> _WHAT YOU WILL DO_: What is the count of lines in the records that include "math"? Reply with that number alone.

== GIVEN RECORDS

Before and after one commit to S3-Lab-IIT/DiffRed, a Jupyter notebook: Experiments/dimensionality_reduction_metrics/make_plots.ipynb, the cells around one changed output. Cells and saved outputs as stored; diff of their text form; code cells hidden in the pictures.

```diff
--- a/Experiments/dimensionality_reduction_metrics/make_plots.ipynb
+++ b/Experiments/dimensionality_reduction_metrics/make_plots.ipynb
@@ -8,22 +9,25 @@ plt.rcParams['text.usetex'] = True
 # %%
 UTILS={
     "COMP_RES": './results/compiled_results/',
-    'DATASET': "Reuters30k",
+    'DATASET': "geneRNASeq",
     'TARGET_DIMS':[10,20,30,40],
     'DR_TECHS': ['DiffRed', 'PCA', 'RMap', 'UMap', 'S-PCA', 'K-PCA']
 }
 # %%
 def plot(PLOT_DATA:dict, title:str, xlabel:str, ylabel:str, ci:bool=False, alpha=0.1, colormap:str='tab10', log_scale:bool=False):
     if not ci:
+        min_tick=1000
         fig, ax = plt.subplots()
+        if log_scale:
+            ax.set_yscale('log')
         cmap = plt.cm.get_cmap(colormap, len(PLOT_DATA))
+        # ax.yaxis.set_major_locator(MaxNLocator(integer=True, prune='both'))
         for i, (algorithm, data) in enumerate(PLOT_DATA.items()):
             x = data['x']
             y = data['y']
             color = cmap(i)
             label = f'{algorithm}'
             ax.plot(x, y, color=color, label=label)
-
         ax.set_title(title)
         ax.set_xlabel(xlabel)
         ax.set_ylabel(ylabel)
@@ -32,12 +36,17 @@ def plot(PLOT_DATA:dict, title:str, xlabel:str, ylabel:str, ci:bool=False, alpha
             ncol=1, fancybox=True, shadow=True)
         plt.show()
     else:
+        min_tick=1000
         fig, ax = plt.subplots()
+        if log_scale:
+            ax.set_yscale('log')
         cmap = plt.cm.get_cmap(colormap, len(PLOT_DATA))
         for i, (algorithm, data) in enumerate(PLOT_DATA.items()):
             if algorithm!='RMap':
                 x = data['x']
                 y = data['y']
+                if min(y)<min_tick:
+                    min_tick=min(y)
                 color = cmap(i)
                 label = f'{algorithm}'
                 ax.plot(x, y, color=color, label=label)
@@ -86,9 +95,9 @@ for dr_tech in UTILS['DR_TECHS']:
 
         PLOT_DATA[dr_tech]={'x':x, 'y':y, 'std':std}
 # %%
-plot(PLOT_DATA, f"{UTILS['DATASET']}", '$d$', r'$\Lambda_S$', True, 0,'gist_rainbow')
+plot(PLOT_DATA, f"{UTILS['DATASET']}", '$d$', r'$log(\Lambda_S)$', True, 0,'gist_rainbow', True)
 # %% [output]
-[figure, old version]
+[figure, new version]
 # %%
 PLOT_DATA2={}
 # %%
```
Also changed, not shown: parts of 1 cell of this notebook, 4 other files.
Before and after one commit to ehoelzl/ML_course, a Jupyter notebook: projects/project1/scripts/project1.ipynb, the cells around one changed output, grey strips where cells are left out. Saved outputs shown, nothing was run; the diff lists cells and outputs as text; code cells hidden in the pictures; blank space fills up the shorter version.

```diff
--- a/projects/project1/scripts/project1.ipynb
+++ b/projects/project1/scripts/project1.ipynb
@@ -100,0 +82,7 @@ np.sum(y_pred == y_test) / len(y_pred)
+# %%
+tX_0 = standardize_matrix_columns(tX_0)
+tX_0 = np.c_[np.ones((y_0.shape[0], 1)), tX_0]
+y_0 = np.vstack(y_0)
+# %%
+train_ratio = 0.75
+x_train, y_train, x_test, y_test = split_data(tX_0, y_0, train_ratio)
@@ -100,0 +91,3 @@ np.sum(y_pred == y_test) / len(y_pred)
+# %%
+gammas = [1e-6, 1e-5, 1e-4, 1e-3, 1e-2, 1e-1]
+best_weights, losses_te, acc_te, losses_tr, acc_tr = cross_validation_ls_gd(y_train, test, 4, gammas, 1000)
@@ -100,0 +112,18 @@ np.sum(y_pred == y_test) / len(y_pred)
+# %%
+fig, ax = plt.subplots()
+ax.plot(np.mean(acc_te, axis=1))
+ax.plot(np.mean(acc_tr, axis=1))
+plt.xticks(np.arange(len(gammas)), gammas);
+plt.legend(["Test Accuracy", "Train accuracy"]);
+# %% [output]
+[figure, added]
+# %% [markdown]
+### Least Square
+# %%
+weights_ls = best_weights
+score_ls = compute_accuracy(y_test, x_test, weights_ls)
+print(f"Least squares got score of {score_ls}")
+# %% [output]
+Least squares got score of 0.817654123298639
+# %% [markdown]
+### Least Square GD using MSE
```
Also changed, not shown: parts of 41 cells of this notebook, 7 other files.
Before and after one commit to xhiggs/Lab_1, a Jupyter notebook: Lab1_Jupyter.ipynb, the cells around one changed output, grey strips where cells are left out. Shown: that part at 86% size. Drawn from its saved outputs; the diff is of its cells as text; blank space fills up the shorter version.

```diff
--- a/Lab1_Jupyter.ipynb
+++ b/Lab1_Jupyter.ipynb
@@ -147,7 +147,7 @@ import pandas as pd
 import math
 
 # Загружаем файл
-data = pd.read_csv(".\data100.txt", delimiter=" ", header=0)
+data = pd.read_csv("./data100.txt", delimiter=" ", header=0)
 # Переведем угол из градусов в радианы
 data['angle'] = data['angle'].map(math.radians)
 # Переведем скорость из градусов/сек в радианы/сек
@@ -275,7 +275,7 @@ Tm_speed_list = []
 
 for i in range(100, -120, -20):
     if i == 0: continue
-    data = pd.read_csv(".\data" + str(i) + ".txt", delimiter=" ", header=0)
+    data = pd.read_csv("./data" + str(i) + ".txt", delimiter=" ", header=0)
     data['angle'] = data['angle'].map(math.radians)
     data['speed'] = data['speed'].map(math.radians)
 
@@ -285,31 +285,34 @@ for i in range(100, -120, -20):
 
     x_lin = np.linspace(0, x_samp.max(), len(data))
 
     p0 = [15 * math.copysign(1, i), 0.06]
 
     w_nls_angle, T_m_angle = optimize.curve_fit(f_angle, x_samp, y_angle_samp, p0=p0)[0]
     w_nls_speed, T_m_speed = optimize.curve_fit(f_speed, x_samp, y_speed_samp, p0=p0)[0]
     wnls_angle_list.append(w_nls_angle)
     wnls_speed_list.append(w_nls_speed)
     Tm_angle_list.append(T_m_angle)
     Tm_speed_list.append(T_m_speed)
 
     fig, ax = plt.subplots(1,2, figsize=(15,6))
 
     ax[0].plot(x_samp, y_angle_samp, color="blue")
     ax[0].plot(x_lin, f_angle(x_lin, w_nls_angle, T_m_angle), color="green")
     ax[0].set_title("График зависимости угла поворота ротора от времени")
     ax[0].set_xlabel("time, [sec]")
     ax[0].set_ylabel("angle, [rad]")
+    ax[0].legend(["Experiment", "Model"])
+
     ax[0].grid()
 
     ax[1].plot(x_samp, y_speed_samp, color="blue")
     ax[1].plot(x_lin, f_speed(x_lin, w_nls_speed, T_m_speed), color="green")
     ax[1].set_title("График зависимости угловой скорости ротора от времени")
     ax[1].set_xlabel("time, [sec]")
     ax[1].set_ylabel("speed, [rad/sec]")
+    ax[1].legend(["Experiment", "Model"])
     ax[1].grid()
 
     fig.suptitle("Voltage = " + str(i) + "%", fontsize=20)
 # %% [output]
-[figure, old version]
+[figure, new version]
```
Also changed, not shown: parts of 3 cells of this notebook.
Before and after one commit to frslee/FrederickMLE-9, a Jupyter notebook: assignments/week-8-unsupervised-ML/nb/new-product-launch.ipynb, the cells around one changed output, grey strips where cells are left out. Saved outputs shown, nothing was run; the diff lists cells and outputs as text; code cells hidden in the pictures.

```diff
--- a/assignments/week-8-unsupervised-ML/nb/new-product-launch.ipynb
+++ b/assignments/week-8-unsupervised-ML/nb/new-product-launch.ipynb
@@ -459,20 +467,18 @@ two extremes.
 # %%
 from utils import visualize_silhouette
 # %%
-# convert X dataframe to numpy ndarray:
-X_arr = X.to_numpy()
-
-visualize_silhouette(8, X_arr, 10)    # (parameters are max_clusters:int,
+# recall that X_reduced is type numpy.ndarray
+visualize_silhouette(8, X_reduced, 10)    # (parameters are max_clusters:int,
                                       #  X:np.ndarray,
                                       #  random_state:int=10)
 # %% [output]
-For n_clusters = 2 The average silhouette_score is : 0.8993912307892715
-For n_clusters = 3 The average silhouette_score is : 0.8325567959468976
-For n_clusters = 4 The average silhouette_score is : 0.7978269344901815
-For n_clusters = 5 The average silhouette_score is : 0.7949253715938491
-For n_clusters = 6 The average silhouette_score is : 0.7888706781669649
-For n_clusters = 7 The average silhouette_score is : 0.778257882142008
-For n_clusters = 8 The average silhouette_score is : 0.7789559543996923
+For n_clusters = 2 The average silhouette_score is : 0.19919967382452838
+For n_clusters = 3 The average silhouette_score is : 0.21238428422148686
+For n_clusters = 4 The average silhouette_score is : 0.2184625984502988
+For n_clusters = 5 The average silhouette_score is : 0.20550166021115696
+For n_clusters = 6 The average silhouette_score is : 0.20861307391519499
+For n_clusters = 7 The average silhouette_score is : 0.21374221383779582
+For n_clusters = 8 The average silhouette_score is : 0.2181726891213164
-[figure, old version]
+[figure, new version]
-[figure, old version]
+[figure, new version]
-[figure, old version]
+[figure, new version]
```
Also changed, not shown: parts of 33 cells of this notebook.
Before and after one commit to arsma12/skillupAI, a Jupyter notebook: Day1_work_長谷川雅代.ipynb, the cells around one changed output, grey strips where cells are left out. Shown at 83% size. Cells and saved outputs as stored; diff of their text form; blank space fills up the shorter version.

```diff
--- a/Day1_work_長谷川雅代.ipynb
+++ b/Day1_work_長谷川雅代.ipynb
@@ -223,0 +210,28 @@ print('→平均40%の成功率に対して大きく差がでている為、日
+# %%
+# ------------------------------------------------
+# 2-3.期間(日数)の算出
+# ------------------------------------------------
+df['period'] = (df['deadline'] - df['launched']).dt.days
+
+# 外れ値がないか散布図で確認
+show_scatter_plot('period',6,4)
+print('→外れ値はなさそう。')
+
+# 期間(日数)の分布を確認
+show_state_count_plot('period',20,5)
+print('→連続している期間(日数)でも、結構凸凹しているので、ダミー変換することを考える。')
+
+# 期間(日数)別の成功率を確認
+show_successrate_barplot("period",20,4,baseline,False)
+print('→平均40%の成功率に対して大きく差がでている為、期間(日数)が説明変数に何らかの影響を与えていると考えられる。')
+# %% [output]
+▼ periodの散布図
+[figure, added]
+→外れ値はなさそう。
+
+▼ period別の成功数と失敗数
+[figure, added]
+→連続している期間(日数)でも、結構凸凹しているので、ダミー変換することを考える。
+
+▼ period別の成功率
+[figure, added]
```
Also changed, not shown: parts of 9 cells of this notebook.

====

> _RESPONSE_: 5